Human, machine

Admittedly, the first impression is fascinating and puzzling at the same time, similar to when you sent the very first email, back then in the early days of data. You sit in an Audi A7 and experience how the vehicle turns on the indicator, independently overtakes a slow-moving car and then goes back to the right lane, keeping a good distance. In the meantime, no hand touches the steering wheel, no foot an accelerator pedal or the brake, and no human eye looks into the rearview mirror.

Almost every major automobile manufacturer is currently working flat out on what would be called “the next big thing” in Silicon Valley, the mother ship of new technologies and applications. Autonomous driving as a pioneering developmental leap has a different name for every car manufacturer; at Audi, the term piloted driving was chosen. The Audi A7 Piloted Driving Concept makes a long-distance drive on public roads from Menlo Park near San Francisco to Las Vegas, where it will make its grand entrance after around 900 kilometers in time for the start of the CES electronics fair.

If there is one thing that the two project managers Daniel Lipinski and Bernd Rösler are certainly not aiming for, it is that in the future, people will completely leave their responsibility for the traffic situation to the driving machine. With highly automated driving, as it is called at Audi, the driver can surrender, but must be able to take over the command again immediately at any time. That is not part of the philosophy of the fully autonomous car that Google is currently developing. At least the latest prototype of the data collector, which is currently unwinding test miles on California's roads at the same time as the A7, is said to have received a steering wheel after all. One of the central points of this human-machine interface is the psychological component “mode awareness” - knowing at all times whether you are in autopilot mode or not. In the meantime, the engineers know from tests with test persons that this transition from piloted driving to making decisions and intervening again - Lipinski speaks of “retrieving” here - can usually take between eight to ten seconds.

When you get behind the wheel, the controls in the A7 concept are not different from the conventional model at first glance. However, when the system is activated, the central panel of the instrument cluster will initially indicate that the process is starting. If you press two buttons in the lower steering wheel area, the steering wheel will retract (also to avoid accidentally touching it while driving). In addition, an LED strip appears on the back edge of the dashboard. If it glows green, you are in the mode piloted driving, yellow marked as at a traffic light, the transition, red signals quasi the reentry into classic self-acting of the driver.

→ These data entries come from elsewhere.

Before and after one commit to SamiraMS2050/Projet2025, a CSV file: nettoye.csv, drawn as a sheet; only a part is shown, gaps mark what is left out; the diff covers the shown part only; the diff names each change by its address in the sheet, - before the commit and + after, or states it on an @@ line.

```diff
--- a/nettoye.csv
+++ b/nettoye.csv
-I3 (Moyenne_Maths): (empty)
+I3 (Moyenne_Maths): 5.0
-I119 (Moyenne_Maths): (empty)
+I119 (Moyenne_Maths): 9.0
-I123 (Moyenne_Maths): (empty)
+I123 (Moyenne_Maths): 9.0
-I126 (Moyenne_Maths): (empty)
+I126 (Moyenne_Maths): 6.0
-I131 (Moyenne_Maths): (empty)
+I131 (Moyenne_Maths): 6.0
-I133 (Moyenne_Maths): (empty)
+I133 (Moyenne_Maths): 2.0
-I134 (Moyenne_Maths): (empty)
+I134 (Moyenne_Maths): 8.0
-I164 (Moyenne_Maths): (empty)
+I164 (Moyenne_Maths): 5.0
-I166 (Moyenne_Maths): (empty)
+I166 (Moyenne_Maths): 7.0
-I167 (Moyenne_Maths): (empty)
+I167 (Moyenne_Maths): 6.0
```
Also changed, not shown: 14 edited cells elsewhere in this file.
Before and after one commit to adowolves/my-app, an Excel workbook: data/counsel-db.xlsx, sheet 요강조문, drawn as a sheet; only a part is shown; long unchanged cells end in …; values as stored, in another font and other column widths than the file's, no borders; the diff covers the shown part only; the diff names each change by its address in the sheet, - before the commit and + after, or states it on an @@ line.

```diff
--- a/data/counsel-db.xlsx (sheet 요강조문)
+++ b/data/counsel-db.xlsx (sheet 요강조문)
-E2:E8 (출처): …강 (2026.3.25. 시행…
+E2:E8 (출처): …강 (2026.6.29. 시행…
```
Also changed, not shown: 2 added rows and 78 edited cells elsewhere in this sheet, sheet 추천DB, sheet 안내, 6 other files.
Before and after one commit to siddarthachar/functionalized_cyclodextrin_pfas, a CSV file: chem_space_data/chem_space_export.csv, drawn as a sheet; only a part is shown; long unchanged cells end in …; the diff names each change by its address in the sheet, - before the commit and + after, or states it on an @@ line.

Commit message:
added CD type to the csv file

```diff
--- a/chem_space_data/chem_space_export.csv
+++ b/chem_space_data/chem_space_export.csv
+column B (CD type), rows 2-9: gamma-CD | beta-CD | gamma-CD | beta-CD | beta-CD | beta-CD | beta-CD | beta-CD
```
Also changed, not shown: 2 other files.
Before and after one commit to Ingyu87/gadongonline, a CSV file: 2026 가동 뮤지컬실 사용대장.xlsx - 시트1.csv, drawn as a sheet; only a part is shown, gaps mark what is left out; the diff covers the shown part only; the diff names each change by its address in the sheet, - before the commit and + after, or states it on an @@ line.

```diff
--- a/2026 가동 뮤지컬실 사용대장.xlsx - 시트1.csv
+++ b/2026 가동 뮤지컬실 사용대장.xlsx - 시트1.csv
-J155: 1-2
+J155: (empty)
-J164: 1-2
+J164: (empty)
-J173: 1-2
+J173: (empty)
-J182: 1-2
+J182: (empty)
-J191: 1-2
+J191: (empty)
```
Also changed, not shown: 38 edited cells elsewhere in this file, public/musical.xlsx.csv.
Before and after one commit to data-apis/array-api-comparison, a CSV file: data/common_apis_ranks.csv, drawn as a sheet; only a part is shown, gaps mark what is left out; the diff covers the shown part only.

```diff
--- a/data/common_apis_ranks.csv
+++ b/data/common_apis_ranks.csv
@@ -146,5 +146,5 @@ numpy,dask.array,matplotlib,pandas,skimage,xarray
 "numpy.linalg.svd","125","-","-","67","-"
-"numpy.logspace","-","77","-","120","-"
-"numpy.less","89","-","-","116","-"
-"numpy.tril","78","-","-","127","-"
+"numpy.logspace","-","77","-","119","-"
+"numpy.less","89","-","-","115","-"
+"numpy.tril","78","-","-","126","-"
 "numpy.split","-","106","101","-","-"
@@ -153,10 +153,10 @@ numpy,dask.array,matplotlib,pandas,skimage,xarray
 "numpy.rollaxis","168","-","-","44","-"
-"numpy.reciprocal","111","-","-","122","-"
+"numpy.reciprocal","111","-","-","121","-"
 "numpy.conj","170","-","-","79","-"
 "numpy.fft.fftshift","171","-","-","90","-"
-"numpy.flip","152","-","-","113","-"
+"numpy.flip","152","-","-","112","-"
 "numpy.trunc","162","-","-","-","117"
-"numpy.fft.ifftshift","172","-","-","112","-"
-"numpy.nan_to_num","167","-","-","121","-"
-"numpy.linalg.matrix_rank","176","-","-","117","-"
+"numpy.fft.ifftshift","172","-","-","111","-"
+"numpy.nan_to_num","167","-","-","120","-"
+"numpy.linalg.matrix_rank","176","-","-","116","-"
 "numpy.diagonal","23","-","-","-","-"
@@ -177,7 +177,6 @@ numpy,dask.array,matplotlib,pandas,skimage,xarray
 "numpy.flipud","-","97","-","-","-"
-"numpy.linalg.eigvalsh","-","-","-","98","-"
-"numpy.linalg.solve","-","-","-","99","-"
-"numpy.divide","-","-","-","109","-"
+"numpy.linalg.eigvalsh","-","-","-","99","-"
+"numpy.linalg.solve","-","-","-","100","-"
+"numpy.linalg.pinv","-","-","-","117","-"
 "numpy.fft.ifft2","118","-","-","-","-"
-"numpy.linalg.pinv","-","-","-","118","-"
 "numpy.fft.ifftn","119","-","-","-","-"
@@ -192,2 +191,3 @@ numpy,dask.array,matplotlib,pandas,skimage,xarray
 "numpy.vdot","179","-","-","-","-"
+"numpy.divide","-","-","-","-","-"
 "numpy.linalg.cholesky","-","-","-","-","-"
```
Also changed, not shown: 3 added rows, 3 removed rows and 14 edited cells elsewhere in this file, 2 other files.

If people do not respond at the latest, for example by pressing the buttons on the steering wheel or the handle on the steering wheel and an additional acoustic signal, the ZFAS - the central driver assistance system - will independently initiate countermeasures. It should then steer the vehicle safely to the edge of the conveyor belt and come to a standstill. For the test, this computer unit still fills the entire A7 trunk. When piloted driving becomes a reality at Audi in four to five years, the electronic brain is only the size of a tablet.

What seems to be happening as if by magic is the interaction of well-known driver assistance systems from the series such as the automatic distance controller with stop & go function (ACC) or the lane change assistant (ASA) and new sensors that are close to series production. Radar sensors work at the front and rear, which complement the 360-degree all-round view. Laser scanners are installed in the radiator grille and the rear apron, which continuously provide information on the detection of static and dynamic objects while driving. The high-resolution 3D camera, which is mounted on top of the windshield and looks forward at a wide angle, is brand new - you will also be able to encounter it in the new Audi Q7 in the future.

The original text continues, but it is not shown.